▶ WHAT TO WORK ON: Locate each line below that includes "repeat" and reproduce it.

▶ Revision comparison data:
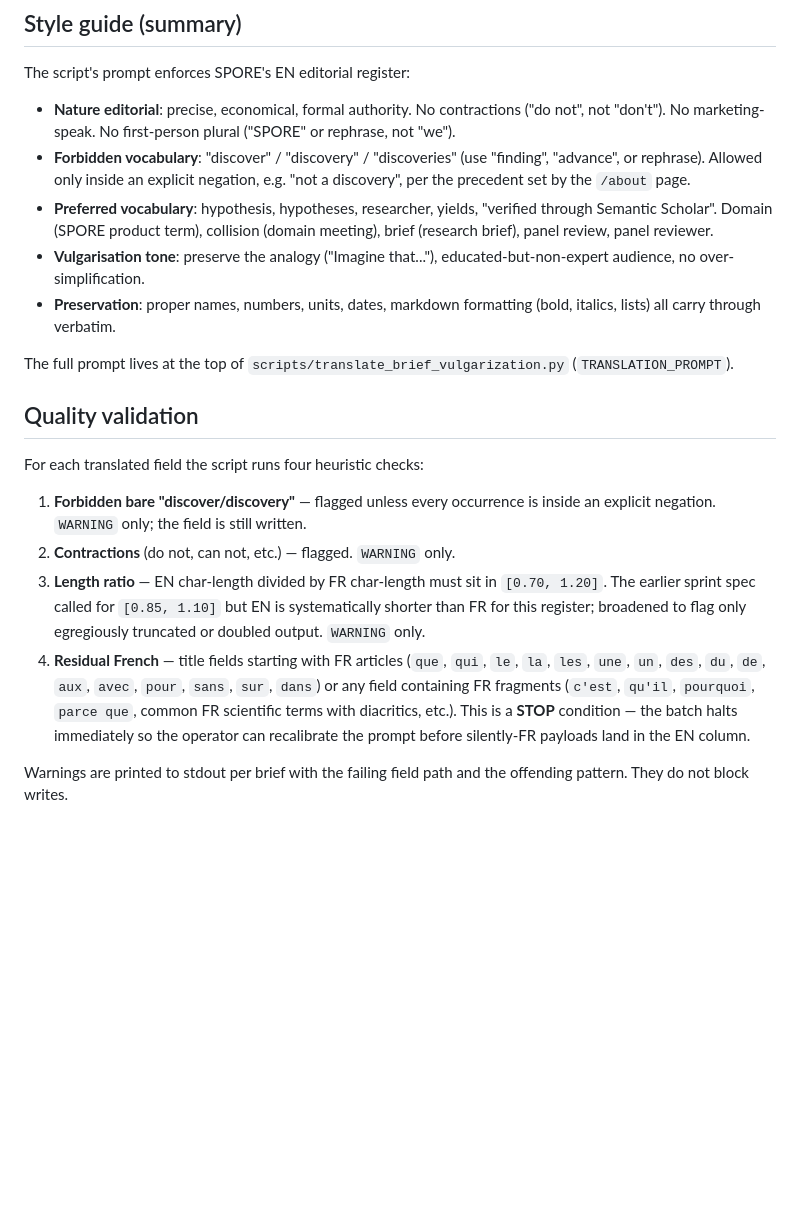
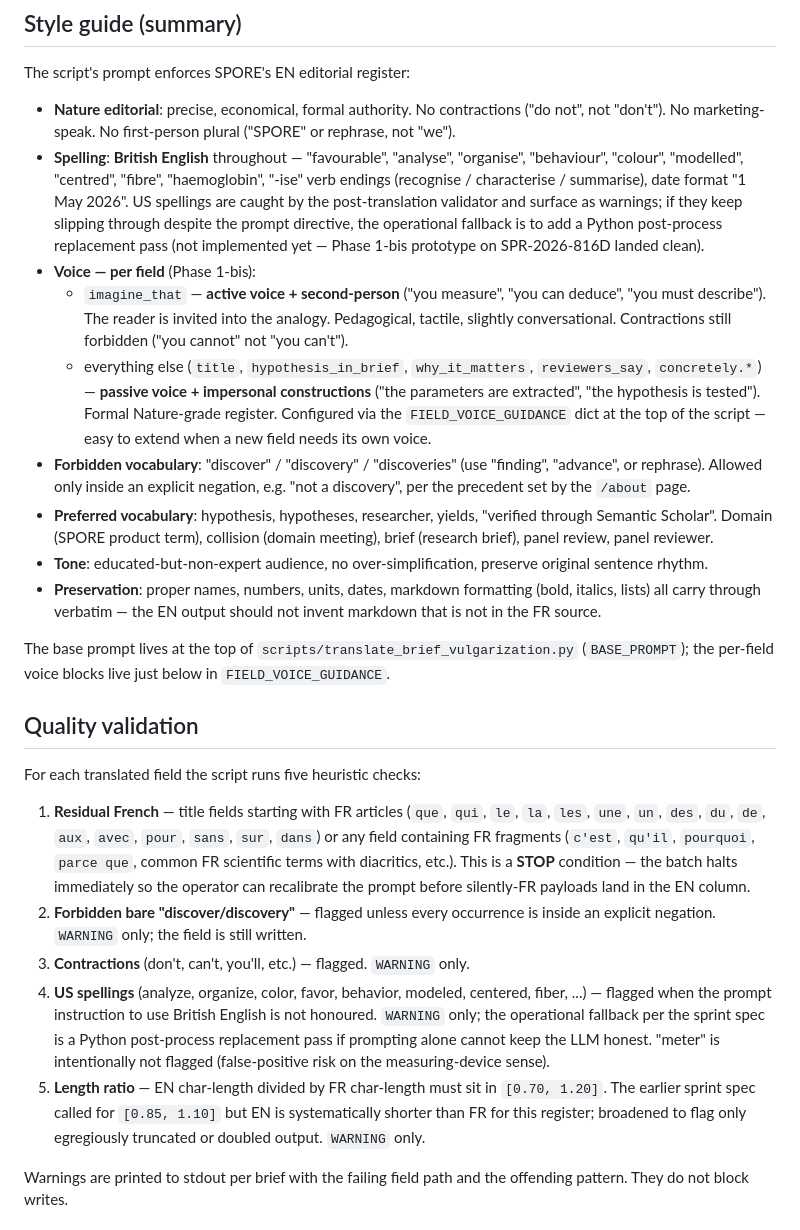
Before and after one commit to benoitbds/spore-poc, a Markdown page: scripts/README_translate_vulgarization.md, the part around the change. GitHub-like rendering; blank space fills up the shorter version.

Commit message:
docs(scripts): document UK spelling and per-field voice rules
S7.4 Phase 1-bis. Updates the script README to reflect the two
recalibration changes:

- British English is now the explicit register (favourable, analyse,
  organise, behaviour, colour, modelled, centred, fibre, haemoglobin,
  -ise verb endings, "1 May 2026" date format). Documents the US-
  spelling validator and the operational fallback (Python post-
  process) if the prompt alone proves insufficient.
- Voice is now per-field via FIELD_VOICE_GUIDANCE: ``imagine_that``
  uses active second-person ("you measure", "you can deduce");
  every other field uses the formal passive register. Documents
  how to extend the dict for a new field.

Also updates the validation section to reflect five checks instead
of four (residual FR -> STOP, plus four warnings: discover/discovery,
contractions, US spellings, length ratio).

Drops the incorrect note about preserving markdown — the source FR
vulgarisation does not carry bold/italics, so the EN output should
match (the rule was already correct in the prompt; the README
description was misleading).

Co-Authored-By: Claude Opus 4.7 (1M context) <noreply@anthropic.com>

```diff
--- a/scripts/README_translate_vulgarization.md
+++ b/scripts/README_translate_vulgarization.md
@@ -107,6 +107,26 @@ The script's prompt enforces SPORE's EN editorial register:
 - **Nature editorial**: precise, economical, formal authority. No
   contractions ("do not", not "don't"). No marketing-speak. No
   first-person plural ("SPORE" or rephrase, not "we").
+- **Spelling**: **British English** throughout — "favourable",
+  "analyse", "organise", "behaviour", "colour", "modelled",
+  "centred", "fibre", "haemoglobin", "-ise" verb endings
+  (recognise / characterise / summarise), date format "1 May 2026".
+  US spellings are caught by the post-translation validator and
+  surface as warnings; if they keep slipping through despite the
+  prompt directive, the operational fallback is to add a Python
+  post-process replacement pass (not implemented yet — Phase 1-bis
+  prototype on SPR-2026-816D landed clean).
+- **Voice — per field** (Phase 1-bis):
+  - `imagine_that` — **active voice + second-person** ("you measure",
+    "you can deduce", "you must describe"). The reader is invited
+    into the analogy. Pedagogical, tactile, slightly conversational.
+    Contractions still forbidden ("you cannot" not "you can't").
+  - everything else (`title`, `hypothesis_in_brief`, `why_it_matters`,
+    `reviewers_say`, `concretely.*`) — **passive voice +
+    impersonal constructions** ("the parameters are extracted", "the
+    hypothesis is tested"). Formal Nature-grade register.
+  Configured via the `FIELD_VOICE_GUIDANCE` dict at the top of the
+  script — easy to extend when a new field needs its own voice.
 - **Forbidden vocabulary**: "discover" / "discovery" / "discoveries"
   (use "finding", "advance", or rephrase). Allowed only inside an
   explicit negation, e.g. "not a discovery", per the precedent set
@@ -115,29 +135,21 @@ The script's prompt enforces SPORE's EN editorial register:
   yields, "verified through Semantic Scholar". Domain (SPORE
   product term), collision (domain meeting), brief (research brief),
   panel review, panel reviewer.
-- **Vulgarisation tone**: preserve the analogy ("Imagine that..."),
-  educated-but-non-expert audience, no over-simplification.
+- **Tone**: educated-but-non-expert audience, no over-simplification,
+  preserve original sentence rhythm.
 - **Preservation**: proper names, numbers, units, dates, markdown
-  formatting (bold, italics, lists) all carry through verbatim.
+  formatting (bold, italics, lists) all carry through verbatim — the
+  EN output should not invent markdown that is not in the FR source.
 
-The full prompt lives at the top of
-`scripts/translate_brief_vulgarization.py` (`TRANSLATION_PROMPT`).
+The base prompt lives at the top of
+`scripts/translate_brief_vulgarization.py` (`BASE_PROMPT`); the
+per-field voice blocks live just below in `FIELD_VOICE_GUIDANCE`.
 
 ## Quality validation
 
-For each translated field the script runs four heuristic checks:
+For each translated field the script runs five heuristic checks:
 
-1. **Forbidden bare "discover/discovery"** — flagged unless every
-   occurrence is inside an explicit negation. `WARNING` only; the
-   field is still written.
-2. **Contractions** (do not, can not, etc.) — flagged. `WARNING`
-   only.
-3. **Length ratio** — EN char-length divided by FR char-length must
-   sit in `[0.70, 1.20]`. The earlier sprint spec called for
-   `[0.85, 1.10]` but EN is systematically shorter than FR for this
-   register; broadened to flag only egregiously truncated or
-   doubled output. `WARNING` only.
-4. **Residual French** — title fields starting with FR articles
+1. **Residual French** — title fields starting with FR articles
    (`que`, `qui`, `le`, `la`, `les`, `une`, `un`, `des`, `du`,
    `de`, `aux`, `avec`, `pour`, `sans`, `sur`, `dans`) or any field
    containing FR fragments (`c'est`, `qu'il`, `pourquoi`,
@@ -145,6 +157,23 @@ For each translated field the script runs four heuristic checks:
    This is a **STOP** condition — the batch halts immediately so
    the operator can recalibrate the prompt before silently-FR
    payloads land in the EN column.
+2. **Forbidden bare "discover/discovery"** — flagged unless every
+   occurrence is inside an explicit negation. `WARNING` only; the
+   field is still written.
+3. **Contractions** (don't, can't, you'll, etc.) — flagged.
+   `WARNING` only.
+4. **US spellings** (analyze, organize, color, favor, behavior,
+   modeled, centered, fiber, ...) — flagged when the prompt
+   instruction to use British English is not honoured. `WARNING`
+   only; the operational fallback per the sprint spec is a Python
+   post-process replacement pass if prompting alone cannot keep
+   the LLM honest. "meter" is intentionally not flagged
+   (false-positive risk on the measuring-device sense).
+5. **Length ratio** — EN char-length divided by FR char-length must
+   sit in `[0.70, 1.20]`. The earlier sprint spec called for
+   `[0.85, 1.10]` but EN is systematically shorter than FR for this
+   register; broadened to flag only egregiously truncated or
+   doubled output. `WARNING` only.
 
 Warnings are printed to stdout per brief with the failing field path
 and the offending pattern. They do not block writes.
```
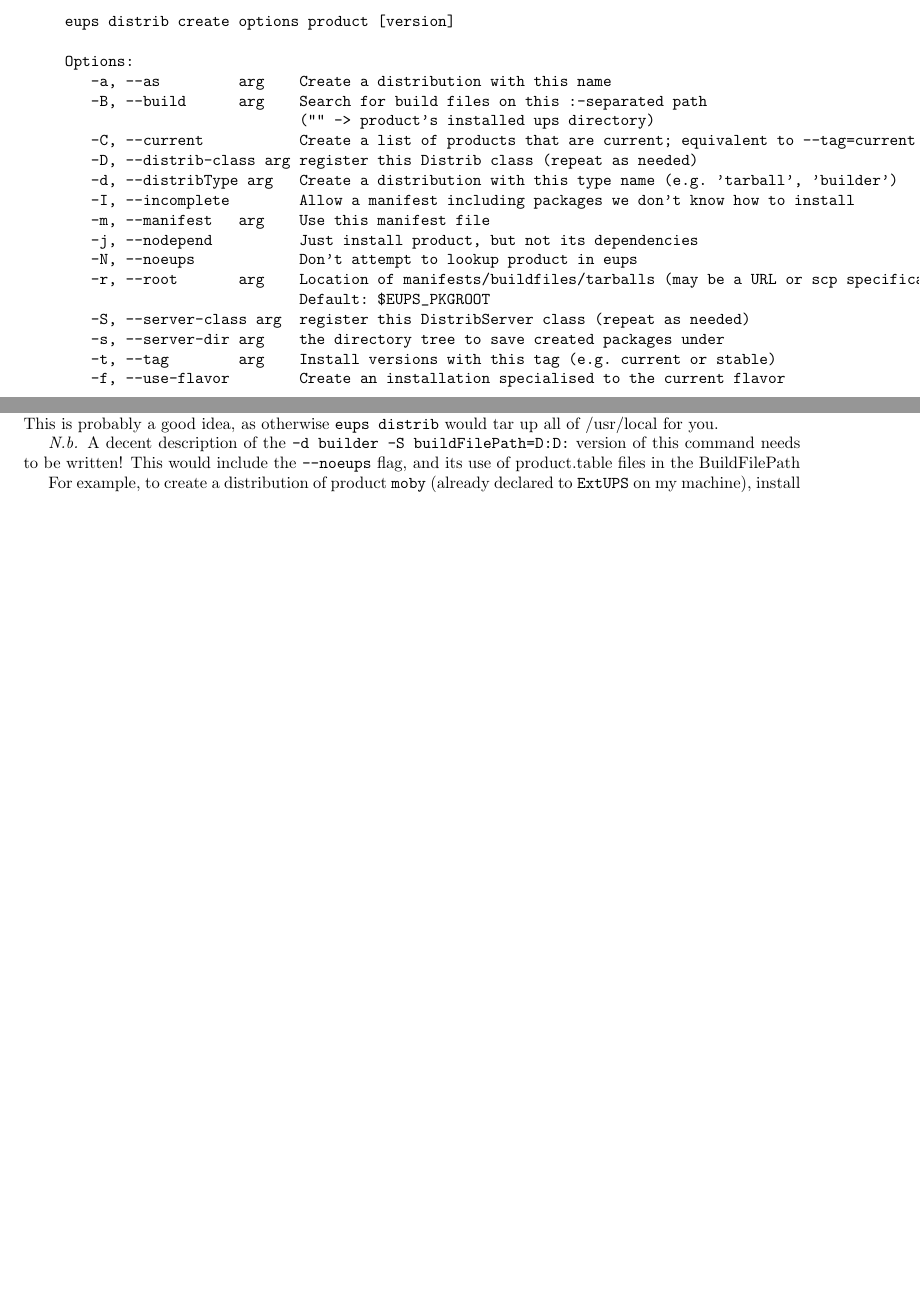
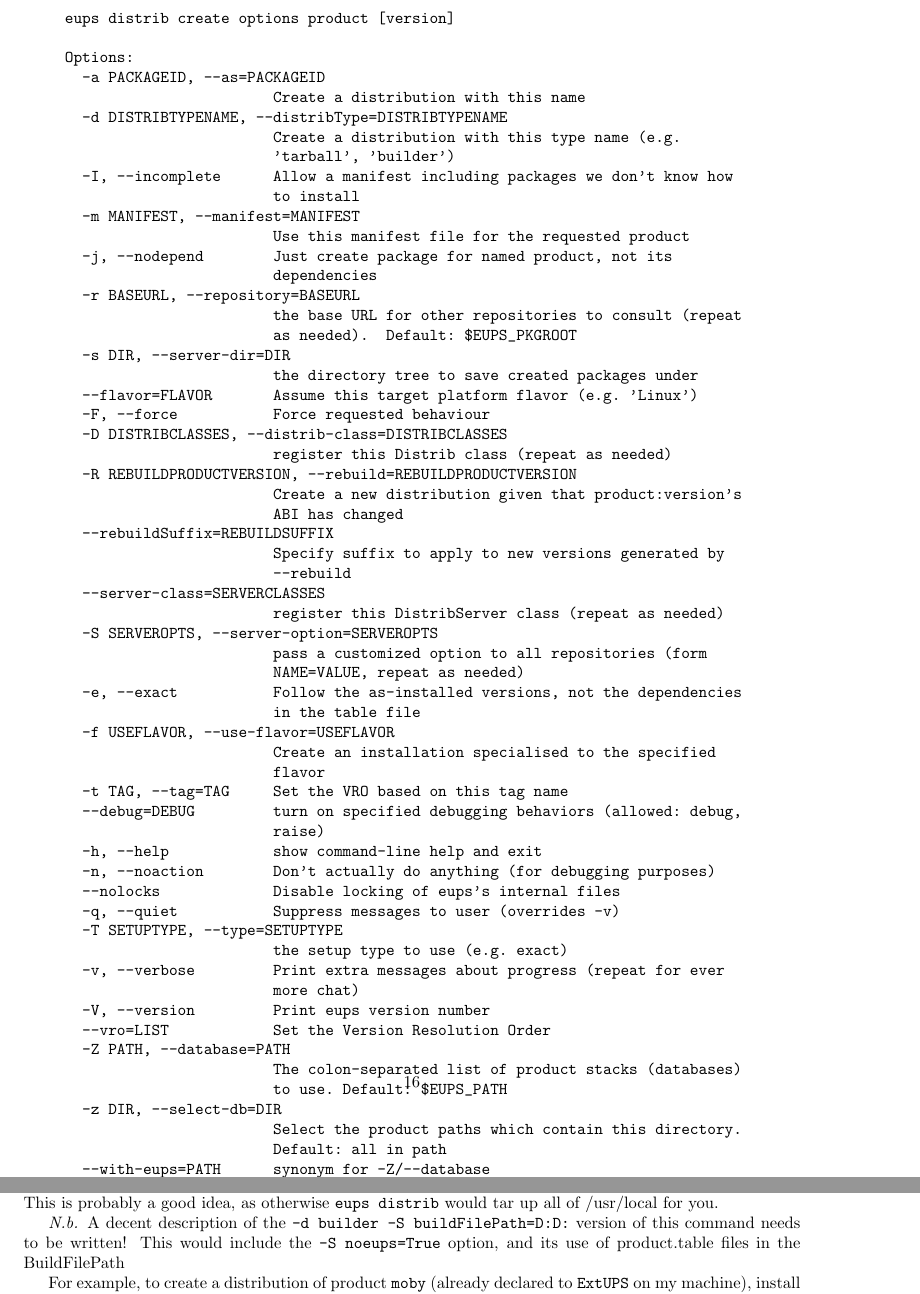
Before and after one commit to RobertLuptonTheGood/eups, a LaTeX document (doc/eups.tex): two parts of pages 15 and 18 of 37 before the commit and two parts of pages 16 and 19 of 38 after it, joined at a grey line, cut so that both start at the same text, the shorter picture padded with empty space. Compiled offline with pdfLaTeX.

Commit message:
Minor fixes

```diff
--- a/doc/eups.tex
+++ b/doc/eups.tex
@@ -897,22 +897,62 @@ Options:
 eups distrib create options product [version]
 
 Options:
-   -a, --as         arg    Create a distribution with this name
-   -B, --build      arg    Search for build files on this :-separated path
-                           ("" -> product's installed ups directory)
-   -C, --current           Create a list of products that are current; equivalent to --tag=current
-   -D, --distrib-class arg register this Distrib class (repeat as needed)
-   -d, --distribType arg   Create a distribution with this type name (e.g. 'tarball', 'builder')
-   -I, --incomplete        Allow a manifest including packages we don't know how to install
-   -m, --manifest   arg    Use this manifest file
-   -j, --nodepend          Just install product, but not its dependencies
-   -N, --noeups            Don't attempt to lookup product in eups
-   -r, --root       arg    Location of manifests/buildfiles/tarballs (may be a URL or scp specification).
-                           Default: $EUPS_PKGROOT
-   -S, --server-class arg  register this DistribServer class (repeat as needed)
-   -s, --server-dir arg    the directory tree to save created packages under
-   -t, --tag        arg    Install versions with this tag (e.g. current or stable)
-   -f, --use-flavor        Create an installation specialised to the current flavor
+  -a PACKAGEID, --as=PACKAGEID
+                        Create a distribution with this name
+  -d DISTRIBTYPENAME, --distribType=DISTRIBTYPENAME
+                        Create a distribution with this type name (e.g.
+                        'tarball', 'builder')
+  -I, --incomplete      Allow a manifest including packages we don't know how
+                        to install
+  -m MANIFEST, --manifest=MANIFEST
+                        Use this manifest file for the requested product
+  -j, --nodepend        Just create package for named product, not its
+                        dependencies
+  -r BASEURL, --repository=BASEURL
+                        the base URL for other repositories to consult (repeat
+                        as needed).  Default: $EUPS_PKGROOT
+  -s DIR, --server-dir=DIR
+                        the directory tree to save created packages under
+  --flavor=FLAVOR       Assume this target platform flavor (e.g. 'Linux')
+  -F, --force           Force requested behaviour
+  -D DISTRIBCLASSES, --distrib-class=DISTRIBCLASSES
+                        register this Distrib class (repeat as needed)
+  -R REBUILDPRODUCTVERSION, --rebuild=REBUILDPRODUCTVERSION
+                        Create a new distribution given that product:version's
+                        ABI has changed
+  --rebuildSuffix=REBUILDSUFFIX
+                        Specify suffix to apply to new versions generated by
+                        --rebuild
+  --server-class=SERVERCLASSES
+                        register this DistribServer class (repeat as needed)
+  -S SERVEROPTS, --server-option=SERVEROPTS
+                        pass a customized option to all repositories (form
+                        NAME=VALUE, repeat as needed)
+  -e, --exact           Follow the as-installed versions, not the dependencies
+                        in the table file
+  -f USEFLAVOR, --use-flavor=USEFLAVOR
+                        Create an installation specialised to the specified
+                        flavor
+  -t TAG, --tag=TAG     Set the VRO based on this tag name
+  --debug=DEBUG         turn on specified debugging behaviors (allowed: debug,
+                        raise)
+  -h, --help            show command-line help and exit
+  -n, --noaction        Don't actually do anything (for debugging purposes)
+  --nolocks             Disable locking of eups's internal files
+  -q, --quiet           Suppress messages to user (overrides -v)
+  -T SETUPTYPE, --type=SETUPTYPE
+                        the setup type to use (e.g. exact)
+  -v, --verbose         Print extra messages about progress (repeat for ever
+                        more chat)
+  -V, --version         Print eups version number
+  --vro=LIST            Set the Version Resolution Order
+  -Z PATH, --database=PATH
+                        The colon-separated list of product stacks (databases)
+                        to use. Default: $EUPS_PATH
+  -z DIR, --select-db=DIR
+                        Select the product paths which contain this directory.
+                        Default: all in path
+  --with-eups=PATH      synonym for -Z/--database
 \end{verbatim}
 
 \item\code{install}
@@ -1070,7 +1110,7 @@ This is probably a good idea, as otherwise \code{eups distrib} would tar up
 all of /usr/local for you.
 
 \textit{N.b.} A decent description of the \code{-d builder -S buildFilePath=D:D:} version of this command
-needs to be written!  This would include the \code{--noeups} flag, and its use
+needs to be written!  This would include the \code{-S noeups=True} option, and its use
 of product.table files in the BuildFilePath
 
 For example, to create a distribution of product \code{moby} (already declared
```
Also changed, not shown: doc/eups.tex (12 more changed lines).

▶ WRITTEN ANSWER:
-   -D, --distrib-class arg register this Distrib class (repeat as needed)
-   -S, --server-class arg  register this DistribServer class (repeat as needed)
+                        the base URL for other repositories to consult (repeat
+                        register this Distrib class (repeat as needed)
+                        register this DistribServer class (repeat as needed)
+                        NAME=VALUE, repeat as needed)
+  -v, --verbose         Print extra messages about progress (repeat for ever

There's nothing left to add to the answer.